Swapshop leaders: Petra Vizjak, Faculty of Science, University of Zagreb, Croatia

Helmholz resonance and it's applications

When a system has a tendency to oscillate with larger amplitudes at certain frequencies than others, we are talking about the phenomenon of resonance. This phenomena occurs everywhere in nature, from the world of elementary particles, through chemical reactions and quartz crystals, to asteroid orbits. In this swapshop project we will deal with the acoustic resonance of sources like the body of a guitar or a violin (Helmholtz resonator). Our test system will be an empty bottle into which we will pour water. Depending on the height of the water level the resonant frequency will occur for different excitation frequencies. A simple theoretical model of our system shall be made so we can try to predict the excitation frequencies at which we can expect the resonances. Finally, we shall compare theoretical predictions to experiments on our test system. The aim of the project is an illustration of research in physics, understanding of the resonance in a concrete example and an introduction to concepts and measurements in acoustics.

Swapshop leader: Mateja Boskovic, Faculty of Physics, University of Belgrade, Serbia

Homemade lab for DNA isolation

In this workshop we will examine the DNA molecule, a molecule that molecular biologists like to call the "blueprint of life", because it determines characteristics of all living organisms. It is unique to each individual, just like a fingerprint. We will first study the structure of DNA, the way it is packed and organized inside a cell.

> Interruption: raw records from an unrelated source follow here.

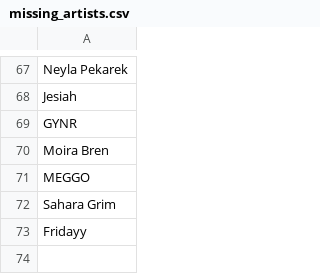
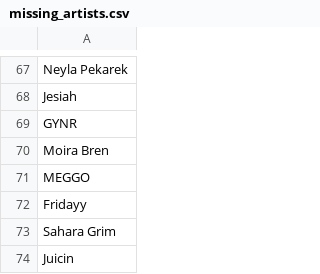
Before and after one commit to MikeStrusz/Music_Taste_Machine_Learning_Model, a CSV file: data/missing_artists.csv, drawn as a sheet; only a part is shown, gaps mark what is left out.

```diff
--- a/data/missing_artists.csv
+++ b/data/missing_artists.csv
@@ -71,3 +71,4 @@ Moira Bren
 MEGGO
+Fridayy
 Sahara Grim
-Fridayy
+Juicin
```
Also changed, not shown: data/nmf_album_covers.csv, data/nmf_album_links.csv, 9 other files.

We will move next to experimental isolation of DNA from fruits and vegetables using chemicals and materials normally found in every household (blender, kitchen salt, dishwashing detergent). After precipitation in ethanol, DNA should be visible as a macroscopic white strand. With these simple techniques you will learn the biological and chemical principles of more advanced techniques used in modern laboratories.

Swapshop leader: Matilda Males, Faculty of Science, University of Zagreb, Croatia

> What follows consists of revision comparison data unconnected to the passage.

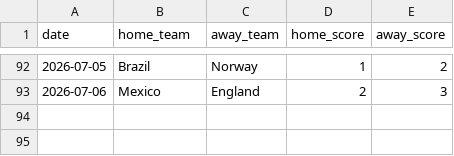
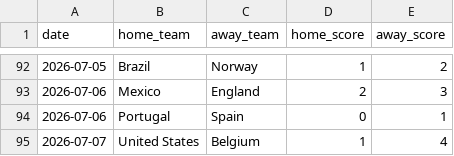
Before and after one commit to dilipna/wc26-mlops, a CSV file: data/live/results_log.csv, drawn as a sheet; only a part is shown, gaps mark what is left out.

```diff
--- a/data/live/results_log.csv
+++ b/data/live/results_log.csv
@@ -93 +93,3 @@ date,home_team,away_team,home_score,away_score
 2026-07-06,Mexico,England,2,3
+2026-07-06,Portugal,Spain,0,1
+2026-07-07,United States,Belgium,1,4
```
Also changed, not shown: data/monitoring/data_quality_history.csv, data/monitoring/drift_history.csv, 11 other files.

About the lectures

Branko Durdevic (University of Zagreb, Croatia): Presentation of scientific results

Martina Mijuskovic (New York University, USA): The age of genomics

Ivan Guttler (DHMZ, Croatia): Science behind climate change

Korado Korlevic (Science Education Center Visnjan): Astrobiology

Dijana Skoric (University of Zagreb, Croatia): Phytoplasmas - friends or foes